━━ Input data
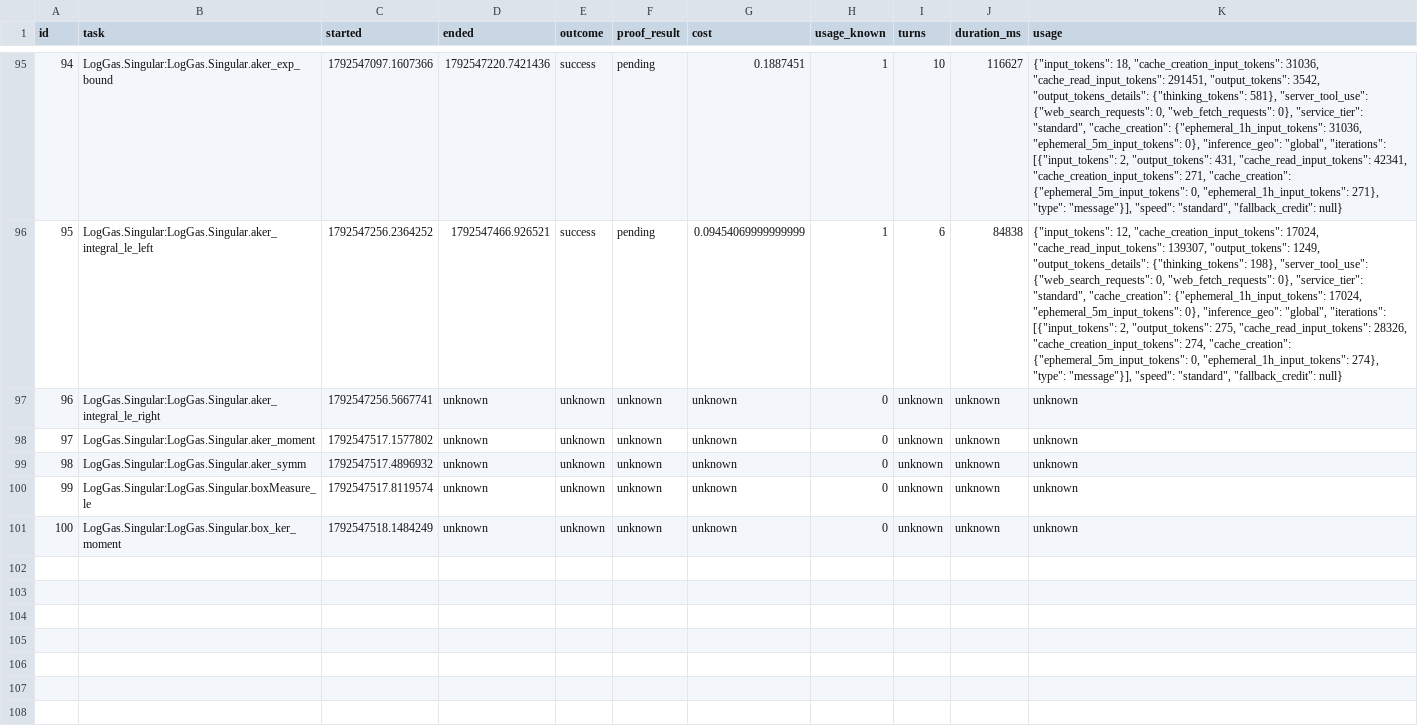
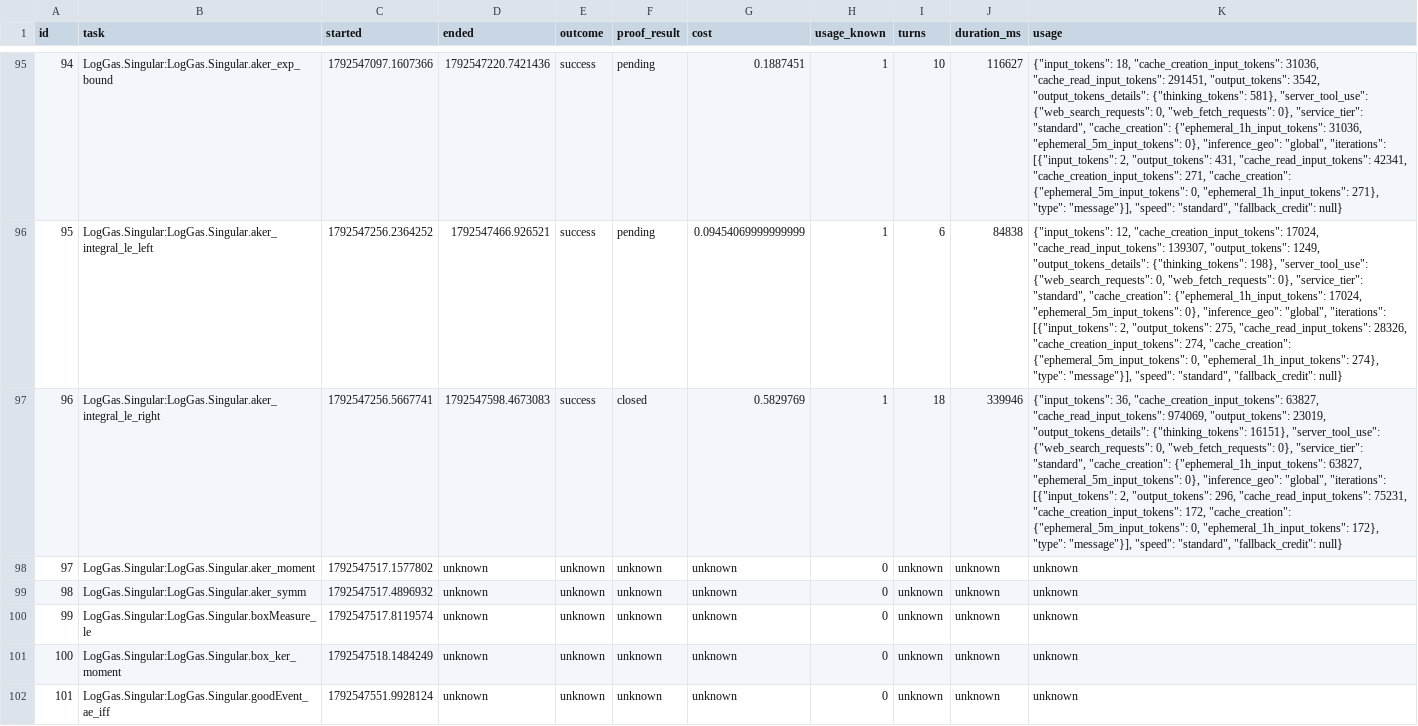
Before and after one commit to ZaytaM/log-gas-lean, a TSV file: state/worker_usage.tsv, drawn as a sheet; only a part is shown, gaps mark what is left out; the diff names each change by its address in the sheet, - before the commit and + after, or states it on an @@ line.

Commit message:
Checkpoint persistent Lean proof queue

```diff
--- a/state/worker_usage.tsv
+++ b/state/worker_usage.tsv
-D97 (ended): unknown
+D97 (ended): 1792547598.4673083
-E97 (outcome): unknown
+E97 (outcome): success
-F97 (proof_result): unknown
+F97 (proof_result): closed
-G97 (cost): unknown
+G97 (cost): 0.5829769
-H97 (usage_known): 0
+H97 (usage_known): 1
-I97 (turns): unknown
+I97 (turns): 18
-J97 (duration_ms): unknown
+J97 (duration_ms): 339946
-K97 (usage): unknown
+K97 (usage): {"input_tokens": 36, "cache_creation_input_tokens": 63827, "cache_read_input_tokens": 974069, "output_tokens": 23019, "output_tokens_details": {"thinking_tokens": 16151}, "server_tool_use": {"web_search_requests": 0, "web_fetch_requests": 0}, "service_tier": "standard", "cache_creation": {"ephemeral_1h_input_tokens": 63827, "ephemeral_5m_input_tokens": 0}, "inference_geo": "global", "iterations": [{"input_tokens": 2, "output_tokens": 296, "cache_read_input_tokens": 75231, "cache_creation_input_tokens": 172, "cache_creation": {"ephemeral_5m_input_tokens": 0, "ephemeral_1h_input_tokens": 172}, "type": "message"}], "speed": "standard", "fallback_credit": null}
+row 102: 101 | LogGas.Singular:LogGas.Singular.goodEvent_ae_iff | 1792547551.9928124 | unknown | unknown | unknown | unknown | 0 | unknown | unknown | unknown
```
Also changed, not shown: 1 other file.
━━━━
— Try it —
From the entries, report each line that includes the word "outcome".

— Written reply —
-E97 (outcome): unknown
+E97 (outcome): success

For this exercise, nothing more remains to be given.